Building tests is only half the battle: testers devote a significant amount of time to maintaining and investigating tests, often requiring more resources than test authoring. When a test fails, we cannot say we have found a bug without further inquiry. More often than not, a failing test indicates new functionality or behavior in the application that is expected, and so the test needs to be maintained. We need to get to the root cause of the failure for the test to be meaningful.
Testers and engineers are not a cheap or plentiful resource, nor is releasing software that has failed tests without understanding why a wise decision. Therefore, the root cause analysis of failures represents an important area where efficiency and accuracy can dramatically impact ROI and may even be business-critical. How can we make sure our failing tests are meaningful?
Tests are only as good as the problem that they fix. Automated tests may fail in situations where an end-user would have no problem interacting with an application.
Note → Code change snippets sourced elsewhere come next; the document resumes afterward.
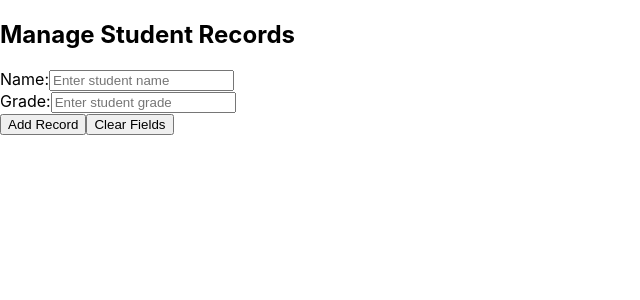
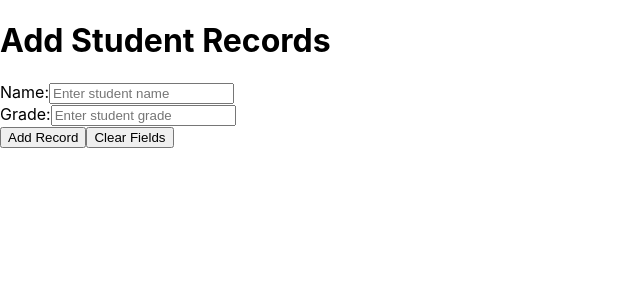
Before and after one commit to lovepreetrandhawa/StudentRecords, a React (Create React App) app: page / in a window 1280 px wide. Shown: the top 300 px of the page, without its empty margins (0-640 px from the left). Built offline with nearby package versions, Linux system fonts and the light colour scheme.

Commit message:
Update App.js

```diff
--- a/src/App.js
+++ b/src/App.js
@@ -25,7 +25,7 @@ const StudentRecords = () => {
 
   return (
     <div className="container">
-      <h2>Manage Student Records</h2>
+      <h1>Add Student Records</h1>
       <label htmlFor="name">Name:</label>
       <input
         type="text"
```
This could be due to:
If we take it back to first principles, it is key to test to improve the user experience; after all, there is no point in allocating resources to testing if you do not improve the product from the users' perspective. To do so, you need to know why a test failed. You need root cause analysis. Root cause analysis is quite straightforward to define but not always that easy to perform. Put simply, it is identifying what caused a test to fail. It is a process that seeks to find the origin of a problem and answer why the problem happened. There's a wide range of advantages of root cause analysis that are many and well documented: finding bugs earlier gives a greater ROI; faster time to market; etc. The challenge is adopting the right approach and tooling to take advantage of its benefits quickly and easily.
Those familiar with Virtuoso will be well aware that we approach testing on a holistic level - we help our users ship better quality products faster. Therefore, it should come as no surprise that helping teams with root cause analysis is top of our agenda. This is why we developed our root cause analysis feature, which gives you all the information you need to locate the genesis of problems at a glance:
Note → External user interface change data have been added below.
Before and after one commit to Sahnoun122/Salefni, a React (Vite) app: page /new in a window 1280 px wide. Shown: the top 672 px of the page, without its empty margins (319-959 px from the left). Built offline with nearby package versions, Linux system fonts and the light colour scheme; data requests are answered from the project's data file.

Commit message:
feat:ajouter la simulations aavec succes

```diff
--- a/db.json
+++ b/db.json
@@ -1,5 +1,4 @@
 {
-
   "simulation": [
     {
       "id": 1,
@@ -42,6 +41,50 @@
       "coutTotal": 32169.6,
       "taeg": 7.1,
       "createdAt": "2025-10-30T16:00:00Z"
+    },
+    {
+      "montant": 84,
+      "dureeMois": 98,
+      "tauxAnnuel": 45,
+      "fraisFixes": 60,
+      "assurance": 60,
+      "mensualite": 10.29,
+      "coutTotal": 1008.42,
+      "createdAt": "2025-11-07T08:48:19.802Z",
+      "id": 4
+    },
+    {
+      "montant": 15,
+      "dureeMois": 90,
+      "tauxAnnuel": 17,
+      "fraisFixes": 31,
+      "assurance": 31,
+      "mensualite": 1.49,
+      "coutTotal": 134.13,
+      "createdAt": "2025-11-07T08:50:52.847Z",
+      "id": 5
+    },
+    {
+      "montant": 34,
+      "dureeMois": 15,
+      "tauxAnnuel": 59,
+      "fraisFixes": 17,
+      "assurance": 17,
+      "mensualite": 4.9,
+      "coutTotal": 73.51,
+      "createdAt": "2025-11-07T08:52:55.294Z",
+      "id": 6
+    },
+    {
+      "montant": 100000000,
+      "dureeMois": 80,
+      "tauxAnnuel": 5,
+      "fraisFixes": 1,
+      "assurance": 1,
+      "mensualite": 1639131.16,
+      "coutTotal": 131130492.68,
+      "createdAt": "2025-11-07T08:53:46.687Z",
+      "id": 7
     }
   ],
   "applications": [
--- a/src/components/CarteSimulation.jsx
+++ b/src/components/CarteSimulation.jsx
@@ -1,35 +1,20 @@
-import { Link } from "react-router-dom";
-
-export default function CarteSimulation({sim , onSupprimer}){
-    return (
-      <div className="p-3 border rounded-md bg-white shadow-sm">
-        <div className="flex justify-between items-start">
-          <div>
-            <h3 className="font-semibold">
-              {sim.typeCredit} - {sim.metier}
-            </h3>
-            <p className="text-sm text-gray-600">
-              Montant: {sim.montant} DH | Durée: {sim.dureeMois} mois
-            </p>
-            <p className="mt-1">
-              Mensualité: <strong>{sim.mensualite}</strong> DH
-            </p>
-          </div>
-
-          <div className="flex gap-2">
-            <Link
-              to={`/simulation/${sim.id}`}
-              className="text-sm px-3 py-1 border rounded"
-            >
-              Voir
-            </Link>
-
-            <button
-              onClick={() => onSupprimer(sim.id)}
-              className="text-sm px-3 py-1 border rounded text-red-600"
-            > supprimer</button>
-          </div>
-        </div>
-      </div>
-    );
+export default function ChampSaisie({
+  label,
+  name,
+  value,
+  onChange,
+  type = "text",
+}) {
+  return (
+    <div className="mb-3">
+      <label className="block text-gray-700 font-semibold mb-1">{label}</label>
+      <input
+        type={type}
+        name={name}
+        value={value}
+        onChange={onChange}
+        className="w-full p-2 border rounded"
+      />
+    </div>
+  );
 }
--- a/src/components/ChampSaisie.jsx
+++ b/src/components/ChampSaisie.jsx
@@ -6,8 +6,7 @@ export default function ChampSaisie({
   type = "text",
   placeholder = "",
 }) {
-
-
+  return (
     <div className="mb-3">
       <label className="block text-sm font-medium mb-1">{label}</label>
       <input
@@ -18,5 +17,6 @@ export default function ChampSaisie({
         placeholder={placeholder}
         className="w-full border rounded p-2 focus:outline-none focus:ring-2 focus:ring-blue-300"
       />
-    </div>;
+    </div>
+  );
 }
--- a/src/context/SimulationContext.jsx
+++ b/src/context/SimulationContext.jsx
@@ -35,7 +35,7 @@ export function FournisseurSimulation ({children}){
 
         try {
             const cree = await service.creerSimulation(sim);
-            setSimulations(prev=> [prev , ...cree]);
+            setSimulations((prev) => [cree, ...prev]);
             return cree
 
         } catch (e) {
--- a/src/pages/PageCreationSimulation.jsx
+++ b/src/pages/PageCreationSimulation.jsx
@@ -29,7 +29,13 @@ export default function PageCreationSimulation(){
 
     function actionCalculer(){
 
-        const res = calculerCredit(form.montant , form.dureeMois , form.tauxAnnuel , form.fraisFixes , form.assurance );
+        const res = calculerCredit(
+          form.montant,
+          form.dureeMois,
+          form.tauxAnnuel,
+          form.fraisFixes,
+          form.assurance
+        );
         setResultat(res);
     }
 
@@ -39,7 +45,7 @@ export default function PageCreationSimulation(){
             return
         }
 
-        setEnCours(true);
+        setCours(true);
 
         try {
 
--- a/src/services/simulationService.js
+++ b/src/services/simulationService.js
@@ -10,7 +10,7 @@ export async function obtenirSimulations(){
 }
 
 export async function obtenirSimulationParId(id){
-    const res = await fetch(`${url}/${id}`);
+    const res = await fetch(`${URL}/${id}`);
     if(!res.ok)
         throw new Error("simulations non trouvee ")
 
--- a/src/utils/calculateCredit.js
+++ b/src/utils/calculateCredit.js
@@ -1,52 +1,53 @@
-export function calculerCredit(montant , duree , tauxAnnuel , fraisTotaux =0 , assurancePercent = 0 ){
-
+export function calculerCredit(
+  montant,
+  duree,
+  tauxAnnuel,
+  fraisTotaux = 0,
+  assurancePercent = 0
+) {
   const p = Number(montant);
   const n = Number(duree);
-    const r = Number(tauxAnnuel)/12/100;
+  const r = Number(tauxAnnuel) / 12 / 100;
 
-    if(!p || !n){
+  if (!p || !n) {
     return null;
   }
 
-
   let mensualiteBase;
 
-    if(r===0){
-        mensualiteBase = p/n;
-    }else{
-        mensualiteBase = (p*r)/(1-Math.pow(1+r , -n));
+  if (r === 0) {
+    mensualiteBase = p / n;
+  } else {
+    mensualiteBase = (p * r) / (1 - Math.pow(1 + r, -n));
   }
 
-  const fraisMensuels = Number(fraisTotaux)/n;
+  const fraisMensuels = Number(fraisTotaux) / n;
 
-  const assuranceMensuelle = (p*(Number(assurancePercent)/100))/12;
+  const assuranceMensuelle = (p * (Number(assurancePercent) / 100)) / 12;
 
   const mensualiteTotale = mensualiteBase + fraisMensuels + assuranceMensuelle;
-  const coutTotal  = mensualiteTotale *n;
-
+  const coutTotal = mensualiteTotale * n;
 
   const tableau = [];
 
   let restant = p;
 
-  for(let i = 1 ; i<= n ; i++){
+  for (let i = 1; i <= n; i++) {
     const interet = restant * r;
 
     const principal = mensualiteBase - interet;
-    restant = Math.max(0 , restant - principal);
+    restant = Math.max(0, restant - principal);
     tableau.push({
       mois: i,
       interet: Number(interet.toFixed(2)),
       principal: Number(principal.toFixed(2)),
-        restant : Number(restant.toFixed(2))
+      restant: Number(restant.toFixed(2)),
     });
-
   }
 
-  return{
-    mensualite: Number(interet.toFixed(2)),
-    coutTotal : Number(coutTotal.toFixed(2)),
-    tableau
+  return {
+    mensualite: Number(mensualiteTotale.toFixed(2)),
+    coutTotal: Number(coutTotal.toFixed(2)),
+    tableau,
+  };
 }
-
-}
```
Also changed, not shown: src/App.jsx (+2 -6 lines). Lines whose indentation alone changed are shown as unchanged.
Once you have identified the root cause (whether it was due to a regression, flaky environment, or another reason), you can provide a reason for the failure and get all the information presented to you instantly in a handy report. As Virtuoso tracks your execution history, even the most granular of information is at your fingertips. Focus right down to the test steps level and see screenshots, network traffic details, and much more. You can find out more about the feature here.
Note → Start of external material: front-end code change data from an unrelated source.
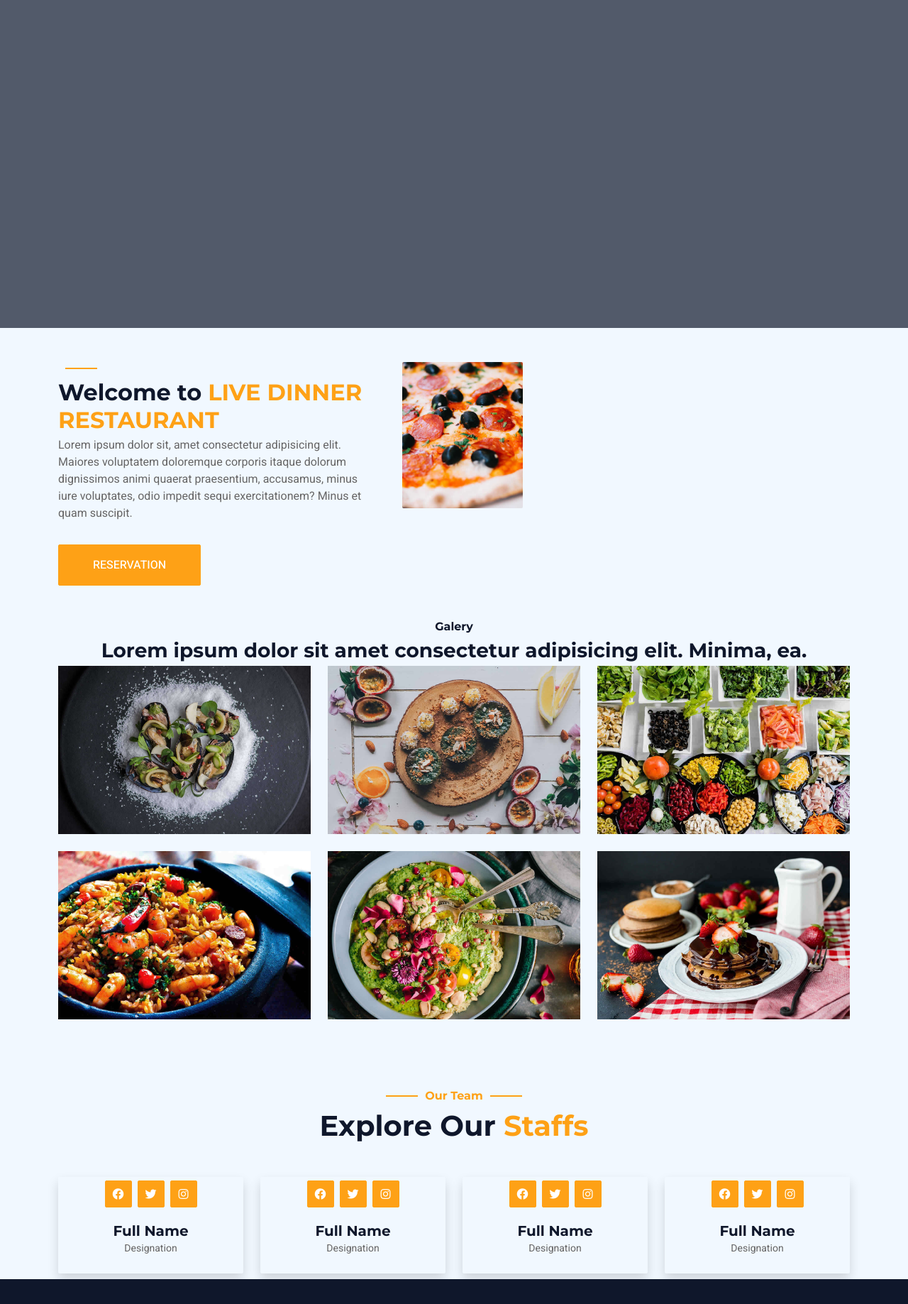
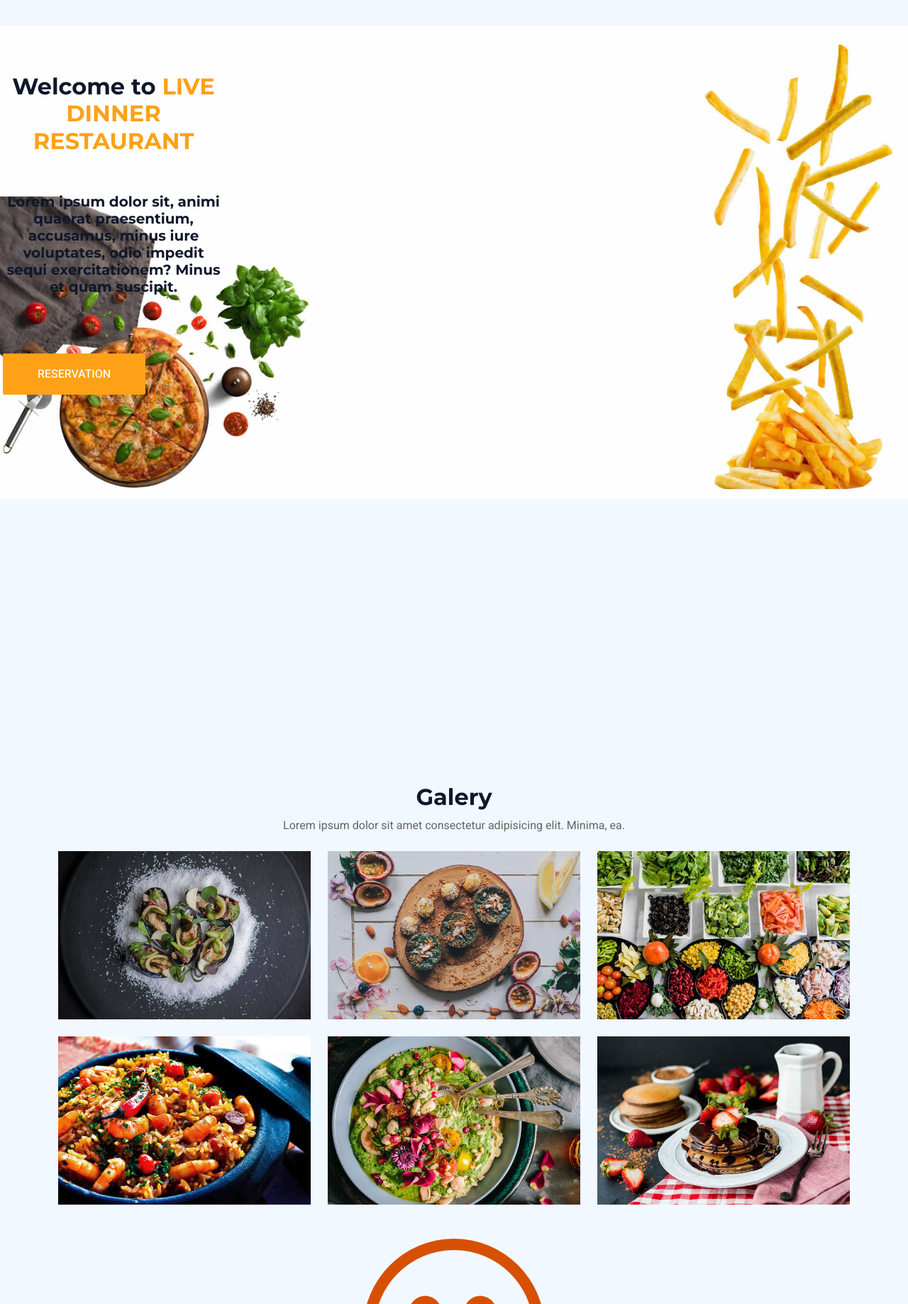
Before and after one commit to lizziefoll/RestauranteBootstrap, a plain HTML site: page index.html in a window 1280 px wide. Shown: the part 963-2800 px from the top of the page at 71% size. Drawn offline with nearby package versions, Linux system fonts and the light colour scheme.

Commit message:
Update index.html

```diff
--- a/index.html
+++ b/index.html
@@ -35,7 +35,7 @@
     <div class="container-xxl bg-white p-0">
         <!-- Header Start -->
         <header class="top-navbar">
-            <nav class="container navbar navbar-expand-lg navbar-light bg-light">
+            <nav class="container navbar navbar-expand-lg navbar-white bg-white">
                 <div class="container">
                     <a href="index.html" class="navbar-brand">
                         <img class="w-100" src="images/logo.png" alt="Image">
@@ -77,14 +77,10 @@
             <div id="header-carousel" class="carousel slide" data-bs-ride="carousel">
                 <div class="carousel-inner">
                     <div class="carousel-caption d-flex flex-column align-items-left justify-content-left">
-                        <div class="p-3" style="max-width: 100px;">
-                            <h1 class="text-white mb-1">Welcome to</h1>
-                            <h1 class="display-4 text-white mb-1">Live Dinner Restaurant</h1>
-                        </div>
                     </div>
                     <div class="carousel-item active">
                         <img class="w-100" src="images/slider-01.jpg" alt="Image">
-                        <div style="position:relative; top: -700px;" class="carousel-caption d-flex flex-column align-items-left justify-content-left">
+                        <div class="carousel-caption d-flex flex-column align-items-left justify-content-left">
                             <div class="p-3" style="max-width: 100px;">
                                 <h1 class="display-4 text-white mb-1">Welcome to</h1>
                                 <h1 class="display-4 text-white mb-1">Live Dinner Restaurant</h1>
@@ -94,7 +90,7 @@
                     </div>
                     <div class="carousel-item">
                         <img class="w-100" src="images/slider-02.jpg" alt="Image">
-                        <div style="position:relative; top: -700px;"  class="carousel-caption d-flex flex-column align-items-left justify-content-left">
+                        <div class="carousel-caption d-flex flex-column align-items-left justify-content-left">
                             <div class="p-3" style="max-width: 100px;">
                                 <h1 class="display-4  text-white mb-1">Welcome to</h1>
                                 <h1 class="display-4 text-white mb-1">Live Dinner Restaurant</h1>
@@ -104,7 +100,7 @@
                     </div>
                     <div class="carousel-item">
                         <img class="w-100" src="images/slider-03.jpg" alt="Image">
-                        <div  style="position:relative; top: -700px;" class="carousel-caption d-flex flex-column align-items-left justify-content-left">
+                        <div   class="carousel-caption d-flex flex-column align-items-left justify-content-left">
                             <div class="p-3" style="max-width: 100px;">
                                 <h1 class="display-4 text-white mb-1">Welcome to</h1>
                                 <h1 class="display-4 text-white mb-1">Live Dinner Restaurant</h1>
@@ -126,35 +122,25 @@
         <!-- Carousel End -->
 
         <!-- About Start -->
-        <div class="container-xxl" id="image">
-            <div class="container">
-                <div class="row g-5 align-content-lh-center" >
-                    <div class="col-lg-5"> <!---->
-                        <h6 class="section-title text-start text-primary text-uppercase"></h6>
-                        <h2 class="col mb-1">Welcome to <span class="text-primary text-uppercase">Live Dinner Restaurant</span></h2>
-                        <p class="mb-4">Lorem ipsum dolor sit, amet consectetur adipisicing elit. Maiores voluptatem doloremque corporis itaque dolorum dignissimos animi quaerat praesentium, accusamus, minus iure voluptates, odio impedit sequi exercitationem? Minus et quam suscipit.
-
-                        </p>
-                        <a class="btn btn-primary py-3 px-5 mt-2" href="">RESERVATION</a>
-                    </div>
-                    <div class="col-lg-4">
-                        <div class="">
-                            <div class="col-6 text-end">
-                                <img class="img-fluid rounded w-150 h-200 wow zoomIn" data-wow-delay="0.1s" src="images/blog-img-05.jpg">
-                            </div>
-                        </div>
-                    </div>
+        <div class="conteiner-fluid">
+            <div  class="conteiner-fluid">
+                <img class="img-fluid w-100" src="images/about-bg.jpg" alt="Image">
+                <div style="position:relative; top: -700px;" class="d-flex flex-column align-items-left justify-content-left">
+                    <div class="col-lg-3 px-md-1" >
+                        <h2 class="col mb-1 text-center" style="position:relative; top: 100px;">Welcome to <span class="text-center text-primary text-uppercase">Live Dinner Restaurant</span></h2>
+                        <h5 class="mb-4 text-center" style="position:relative; top: 150px;">Lorem ipsum dolor sit, animi quaerat praesentium, accusamus, minus iure voluptates, odio impedit sequi exercitationem? Minus et quam suscipit.</h5>
+                        <a class="btn btn-primary py-3 px-5 mt-2 " style="position:relative; top: 200px;" href="">RESERVATION</a>
                 </div>
             </div>
         </div>
         <!-- About End -->
 
         <!--Service Start-->
-        <div class="container-xxl py-5">
+        <div class="container-xxl py-5 " >
             <div class="container">
                 <div class="text-center">
-                    <h6 class="text-center">Galery</h6>
-                    <h3 class="mb-1">Lorem ipsum dolor sit amet consectetur adipisicing elit. Minima, ea. </h3>
+                    <h2 class="text-center">Galery</h2>
+                    <p class="mb-4">Lorem ipsum dolor sit amet consectetur adipisicing elit. Minima, ea. </p>
                 </div>
                 <div class="row g-4">
                     <div class="col-lg-4 col-md-6">
@@ -190,84 +176,45 @@
                 </div>
             </div>
         </div>
+
         <!--Service End-->
-
-        <!--Team Start-->
-        <div class="container-xxl py-5">
-            <div class="container">
-                <div class="text-center wow fadeIn" data-wow-delay="0.1s">
-                    <h6 class="section-title text-center text-primary">Our Team</h6>
-                    <h1 class="mb-5">Explore Our <span class="text-primary">Staffs</span>  </h1>
-                </div>
-                <div class="row g-4">
-                    <div class="col-lg-3 col-md-6 wow fadeInUp" data-wow-delay="0.1s">
-                        <div class="rounded shadow overflow-hidden">
-                            <div class="position-relative">
-                                <img src="img/team-1.jpg" alt="" class="img-fluid">
-                                <div class="position-absolute start-50 top-100 translate-middle d-flex align-items-center">
-                                    <a href="" class="btn btn-square btn-primary mx-1"><i class="fab fa-facebook"></i></a>
-                                    <a href="" class="btn btn-square btn-primary mx-1"><i class="fab fa-twitter"></i></a>
-                                    <a href="" class="btn btn-square btn-primary mx-1"><i class="fab fa-instagram"></i></a>
-                                </div>
-                            </div>
-                            <div class="text-center p-4 mt-3">
-                                <h5 class="fw-bold mb-0">Full Name</h5>
-                                <small>Designation</small>
-                            </div>
-                        </div>
-                    </div>
-                    <div class="col-lg-3 col-md-6 wow fadeInUp" data-wow-delay="0.3s">
-                        <div class="rounded shadow overflow-hidden">
-                            <div class="position-relative">
-                                <img src="img/team-2.jpg" alt="" class="img-fluid">
-                                <div class="position-absolute start-50 top-100 translate-middle d-flex align-items-center">
-                                    <a href="" class="btn btn-square btn-primary mx-1"><i class="fab fa-facebook"></i></a>
-                                    <a href="" class="btn btn-square btn-primary mx-1"><i class="fab fa-twitter"></i></a>
-                                    <a href="" class="btn btn-square btn-primary mx-1"><i class="fab fa-instagram"></i></a>
-                                </div>
-                            </div>
-                            <div class="text-center p-4 mt-3">
-                                <h5 class="fw-bold mb-0">Full Name</h5>
-                                <small>Designation</small>
-                            </div>
-                        </div>
-                    </div>
-                    <div class="col-lg-3 col-md-6 wow fadeInUp" data-wow-delay="0.5s">
-                        <div class="rounded shadow overflow-hidden">
-                            <div class="position-relative">
-                                <img src="img/team-3.jpg" alt="" class="img-fluid">
-                                <div class="position-absolute start-50 top-100 translate-middle d-flex align-items-center">
-                                    <a href="" class="btn btn-square btn-primary mx-1"><i class="fab fa-facebook"></i></a>
-                                    <a href="" class="btn btn-square btn-primary mx-1"><i class="fab fa-twitter"></i></a>
-                                    <a href="" class="btn btn-square btn-primary mx-1"><i class="fab fa-instagram"></i></a>
-                                </div>
-                            </div>
-                            <div class="text-center p-4 mt-3">
-                                <h5 class="fw-bold mb-0">Full Name</h5>
-                                <small>Designation</small>
-                            </div>
-                        </div>
-                    </div>
-                    <div class="col-lg-3 col-md-6 wow fadeInUp" data-wow-delay="0.7s">
-                        <div class="rounded shadow overflow-hidden">
-                            <div class="position-relative">
-                                <img src="img/team-4.jpg" alt="" class="img-fluid">
-                                <div class="position-absolute start-50 top-100 translate-middle d-flex align-items-center">
-                                    <a href="" class="btn btn-square btn-primary mx-1"><i class="fab fa-facebook"></i></a>
-                                    <a href="" class="btn btn-square btn-primary mx-1"><i class="fab fa-twitter"></i></a>
-                                    <a href="" class="btn btn-square btn-primary mx-1"><i class="fab fa-instagram"></i></a>
-                                </div>
-                            </div>
-                            <div class="text-center p-4 mt-3">
-                                <h5 class="fw-bold mb-0">Full Name</h5>
-                                <small>Designation</small>
-                            </div>
-                        </div>
+        <div class="container-xxl">
+            <div id="carouselExampleControlsNoTouching" class="carousel slide" data-bs-touch="false" data-bs-interval="false">
+                <div class="carousel-inner">
+                <div class="carousel-item active text-center">
+                    <img src="images/quotations-button.png" class=" mx-auto d-block w-5" alt="...">
+                    <div class="text-center">
+                        <h1>slkdjasljdasdkj</h1>
+                        <p class="text-center">jdfdsfjasdlfhasdhf</p>
+                        <p class="text-center">jdfdsfjasdlfhasdh asdhjf aljshdfg ajshdfg ajhsdgf kjahsdgf jahsdgf kajhsdgf kjahsgd f</p>
                     </div>
                 </div>
+                <div class="carousel-item">
+                    <img src="images/quotations-button.png" class="mx-auto d-block w-5" alt="...">
+                    <div class="text-center">
+                        <h1>slkdjasljdasdkj</h1>
+                        <p class="text-center">jdfdsfjasdlfhasdhf</p>
+                        <p class="text-center">jdfdsfjasdlfhasdh asdhjf aljshdfg ajshdfg ajhsdgf kjahsdgf jahsdgf kajhsdgf kjahsgd f</p>
+                    </div>
+                </div>
+                <div class="carousel-item">
+                    <img src="images/quotations-button.png" class="mx-auto d-block w-5" alt="...">
+                    <div class="text-center">
+                        <h1>slkdjasljdasdkj</h1>
+                        <p class="text-center">jdfdsfjasdlfhasdhf</p>
+                        <p class="text-center">jdfdsfjasdlfhasdh asdhjf aljshdfg ajshdfg ajhsdgf kjahsdgf jahsdgf kajhsdgf kjahsgd f</p>
+                    </div>
+                </div>
+                <button class="carousel-control-prev" type="button" data-bs-target="#carouselExampleControlsNoTouching" data-bs-slide="prev">
+                <span class="btn btn-primary" ><span class="carousel-control-prev-icon" aria-hidden="true"></span></span>
+                <span class="visually-hidden">Previous</span>
+                </button>
+                <button class="carousel-control-next" type="button" data-bs-target="#carouselExampleControlsNoTouching" data-bs-slide="next">
+                <span class="btn btn-primary" ><span class="carousel-control-next-icon" aria-hidden="true"></span></span>
+                <span class="visually-hidden">Next</span>
+                </button>
             </div>
         </div>
-        <!--Team End-->
 
         <!--Footer-->
         <div class="footer">
@@ -339,5 +286,4 @@
     <!-- Template Javascript -->
     <script src="js/main.js"></script>
 </body>
-
 </html>
```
Root cause analysis represents a great opportunity for teams to improve the quality of their product, reduce maintenance overhead, ship faster, and increase customer satisfaction. Virtuoso is committed to providing its users with features that enable them to find the underlying reason for a problem and not just automate tests. And as we combine this approach with the latest developments in AI/ML, our vision is to accelerate the benefits of root cause analysis offered as part of our vision for the future of testing.